In 1999, New Jersey's lawmakers approved a grant to researchers at New Jersey Institute of Technology to study personalized gun technology. Those efforts focused on adding transducers to a gun's handle to detect the grasp of an authorized user. Meanwhile, the Justice Department offered a challenge grant to gun makers and although two responded, they made limited headway by the time $7 million in funding ran out.
Work on personalized weapons suffered another setback after gun rights' groups boycotted Smith & Wesson over a 2000 agreement it signed with the Clinton administration in which the manufacturer made numerous promises, including one to develop smart guns.
Meanwhile, the New Jersey school, funded by Congressional earmarks, tried repeatedly to find a commercial partner for its work. But even as NJIT bolstered the reliability of its prototype, which now has a recognition rate of about 97 percent, it found it a hard sell. Talks with a Florida gun maker at first seemed productive until industry activists pressured the company to back away, said Donald Sebastian, NJIT's senior vice president for research and development .
"Their claim that these are just blue state liberals looking to take your guns away, it just inflames people to not think a little more rationally," Sebastian said.
"Yes it's a frustrating experience, but we have to be adults," he said. "I think it's been a long lesson to learn that this intermingling of the concepts of gun safety and gun control are ultimately poison."
Mike Bazinet, a spokesman for the National Shooting Sports Foundation, which represents gun manufacturers, said questions remain about whether the technology has been improved enough to assure police officers and civilians a personalized weapon would fire when they need protection. But there are also concerns "about individual consumers' ability to choose the firearm that they think is best for them," Bazinet said.
But gun makers and owners have not been the only critics. Activists from the Violence Policy Center, an outspoken gun control group, also spoke against personalized weapons.

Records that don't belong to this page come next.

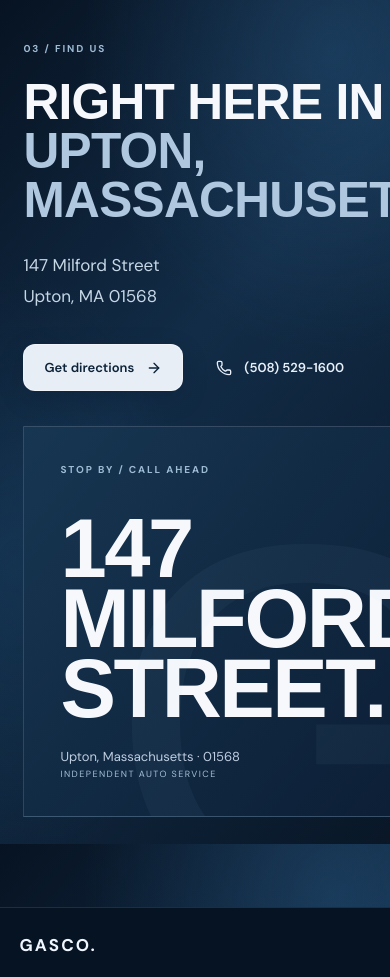
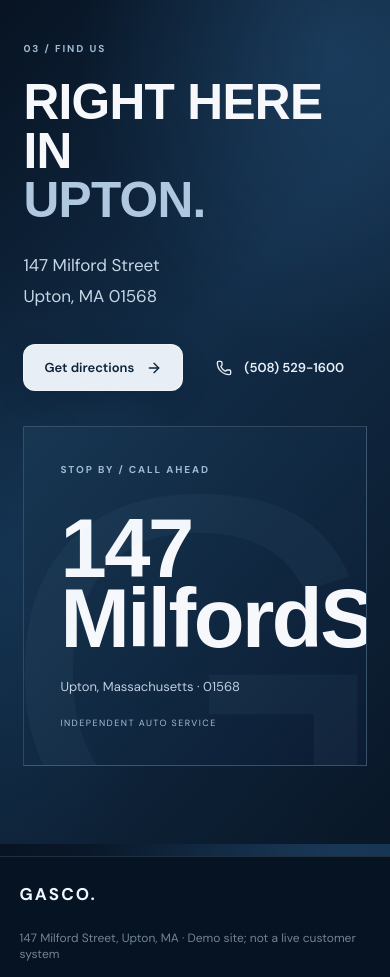
Before and after one commit to redaphotoemail-boop/Gasco-mechanic-website-, a React (Vite) app: page / in a window 390 px wide. Shown: the part 4220-5197 px from the top of the page. Built offline with nearby package versions, Linux system fonts and the light colour scheme.

Commit message:
Tighten mobile Upton location headline and address card line breaks

```diff
--- a/src/main.jsx
+++ b/src/main.jsx
@@ -50,7 +50,7 @@ return <><header className="header"><button className="brand" onClick={()=>{setV
 <section className="site-section gasco-services" id="services"><div className="gasco-section-top"><div><div className="eyebrow">01 / WHAT WE WORK ON</div><h2>Built around the work.<br/><em>Not a sales pitch.</em></h2></div><p>From your inspection sticker to the stubborn warning light that won't go away. The kind of service you need, explained clearly.</p></div><div className="service-grid">
 {[['01','MA State Inspections','Safety and emissions inspections at our Upton shop.','Inspection station'],['02','European & Import Service','Experienced attention for BMW, Mercedes-Benz, Audi, Volkswagen and more.','Foreign & domestic'],['03','Diagnostics & Electrical','Warning lights, starting problems, electrical faults and deeper troubleshooting.','Find the problem'],['04','Brakes, Tires & Maintenance','The everyday work that keeps your car safe and ready for the road.','Routine care']].map(s=><article className="service" key={s[0]}><div className="service-top"><small>{s[0]} / SERVICE</small><ArrowRight size={18}/></div><div className="service-copy"><span>{s[3]}</span><h3>{s[1]}</h3><p>{s[2]}</p></div></article>)}</div></section>
 <section className="site-section gasco-promise" id="about"><div className="gasco-promise-code">G / 02</div><div className="gasco-promise-copy"><div className="eyebrow">THE GASCO WAY</div><h2>Your car is here.<br/><em>You shouldn't be left guessing.</em></h2><p>Know whether your vehicle is being diagnosed, repaired, checked or is ready for pickup. We've designed a simple way to follow the big milestones without the technical noise.</p><button className="btn dark" onClick={()=>setView('portal')}>See the repair tracker <ArrowRight size={17}/></button></div><div className="gasco-timeline"><div className="timeline-title">A MORE TRANSPARENT SERVICE EXPERIENCE</div>{['Checked in','Diagnosis','Repair underway','Quality check','Ready for pickup'].map((step,i)=><div className="timeline-row" key={step}><span>0{i+1}</span><b>{step}</b>{i<3?<Check size={15}/>:<span className="timeline-hollow"/>}</div>)}</div></section>
-<section className="site-section gasco-visit" id="visit"><div><div className="eyebrow">03 / FIND US</div><h2>Right here in<br/><em>Upton, Massachusetts.</em></h2><p>147 Milford Street<br/>Upton, MA 01568</p><div className="actions"><a className="btn dark" href="https://www.google.com/maps/search/?api=1&query=147+Milford+Street+Upton+MA+01568" target="_blank" rel="noreferrer">Get directions <ArrowRight size={16}/></a><a className="btn ghost" href="tel:+15085291600"><Phone size={16}/> (508) 529-1600</a></div></div><div className="gasco-address-card"><div className="gasco-address-watermark">G</div><div className="eyebrow">STOP BY / CALL AHEAD</div><h3>147<br/>MILFORD<br/>STREET.</h3><p>Upton, Massachusetts · 01568</p><span>INDEPENDENT AUTO SERVICE</span></div></section>
+<section className="site-section gasco-visit" id="visit"><div><div className="eyebrow">03 / FIND US</div><h2>Right here in<br/><em>Upton.</em></h2><p>147 Milford Street<br/>Upton, MA 01568</p><div className="actions"><a className="btn dark" href="https://www.google.com/maps/search/?api=1&query=147+Milford+Street+Upton+MA+01568" target="_blank" rel="noreferrer">Get directions <ArrowRight size={16}/></a><a className="btn ghost" href="tel:+15085291600"><Phone size={16}/> (508) 529-1600</a></div></div><div className="gasco-address-card"><div className="gasco-address-watermark">G</div><div className="eyebrow">STOP BY / CALL AHEAD</div><h3><span>147 Milford</span><span>Street.</span></h3><p>Upton, Massachusetts · 01568</p><span>INDEPENDENT AUTO SERVICE</span></div></section>
 </main>}
 {view==='admin'&&<main className="admin shell"><div className="app-heading"><div><div className="eyebrow">WORKSPACE / SHOP CONSOLE</div><h1>Good morning.</h1><p>Everything your shop needs. Nothing it doesn't.</p></div><button className="btn light small" onClick={()=>setModal('customer')}><Plus size={16}/> Add customer</button></div><div className="tabs">{appNav.map(([id,label,Icon])=><button key={id} className={tab===id?'tab active':'tab'} onClick={()=>{setTab(id);setSelected(null)}}><Icon size={17}/>{label}</button>)}</div>
 {tab==='overview'&&<><div className="quick"><button className="quick-item" onClick={()=>setModal('customer')}><div className="iconbox"><Plus/></div><strong>Add customer</strong><span>Create a vehicle profile</span><ArrowRight className="quick-arrow" size={18}/></button><button className="quick-item" onClick={()=>setTab('customers')}><div className="iconbox"><Users/></div><strong>View customers</strong><span>Repairs, updates, invoices</span><ArrowRight className="quick-arrow" size={18}/></button></div>{section('Vehicle status','See exactly how many cars are in each stage. Select a row to view the vehicles.')}
```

"If a smart gun did exist what would its effect be, taking into consideration the nature of gun violence in this country?" said Josh Sugarmann, the group's executive director. "Would you place families at risk or people at risk by giving this impression that this is a safe gun? You know, people who wouldn't normally buy a gun, would they buy one now?"
NJIT's Sebastian, who joined a group of personalized gun advocates who met recently with Attorney General Eric Holder to push for their development, said his school has seen some renewed interest and is talking with officials at Picatinny Arsenal, which develops weapons for the U.S. military.
Meanwhile, two European companies working on personalized gun technology have their eyes on the U.S. market. One of those firms, TriggerSmart Ltd. of Limerick, Ireland, has developed a system using Radio Frequency Identification that would be built into the handle of a gun and triggered by a device the size of a grain of rice inside a user's ring or bracelet. Co-founder Robert McNamara said he is seeking to license the technology to a U.S. manufacturer, but is looking at the possibility of producing kits for retrofitting existing guns.
Another venture, Armatix GmbH of Unterfoehring, Germany, says it has developed a personalized gun, with settings based on radio frequency technology and biometrics, that was approved by the Bureau of Alcohol, Tobacco and Firearms in late 2011. Armatix said it hopes to begin selling the gun as well as accompanying safety and locking systems in the U.S. this year, but would not provide details.
Teret, who long ago launched the campaign for personalized guns, acknowledged much has to happen before they become a reality. But the White House has promised to issue a report on the technology and award prizes to companies that come up with innovative and cost-effective personalized guns, and its interest has rejuvenated hopes that the gun of the future may actually have one.
"For 30 years, at best we've been inching forward at a glacial pace," he said. "And now this puts it up to warp speed."
Associated Press writer David Rising in Berlin contributed to this report. Adam Geller, a New York-based national writer, can be reached at features(at)ap.org. Follow him on Twitter at http://twitter.com/AdGeller .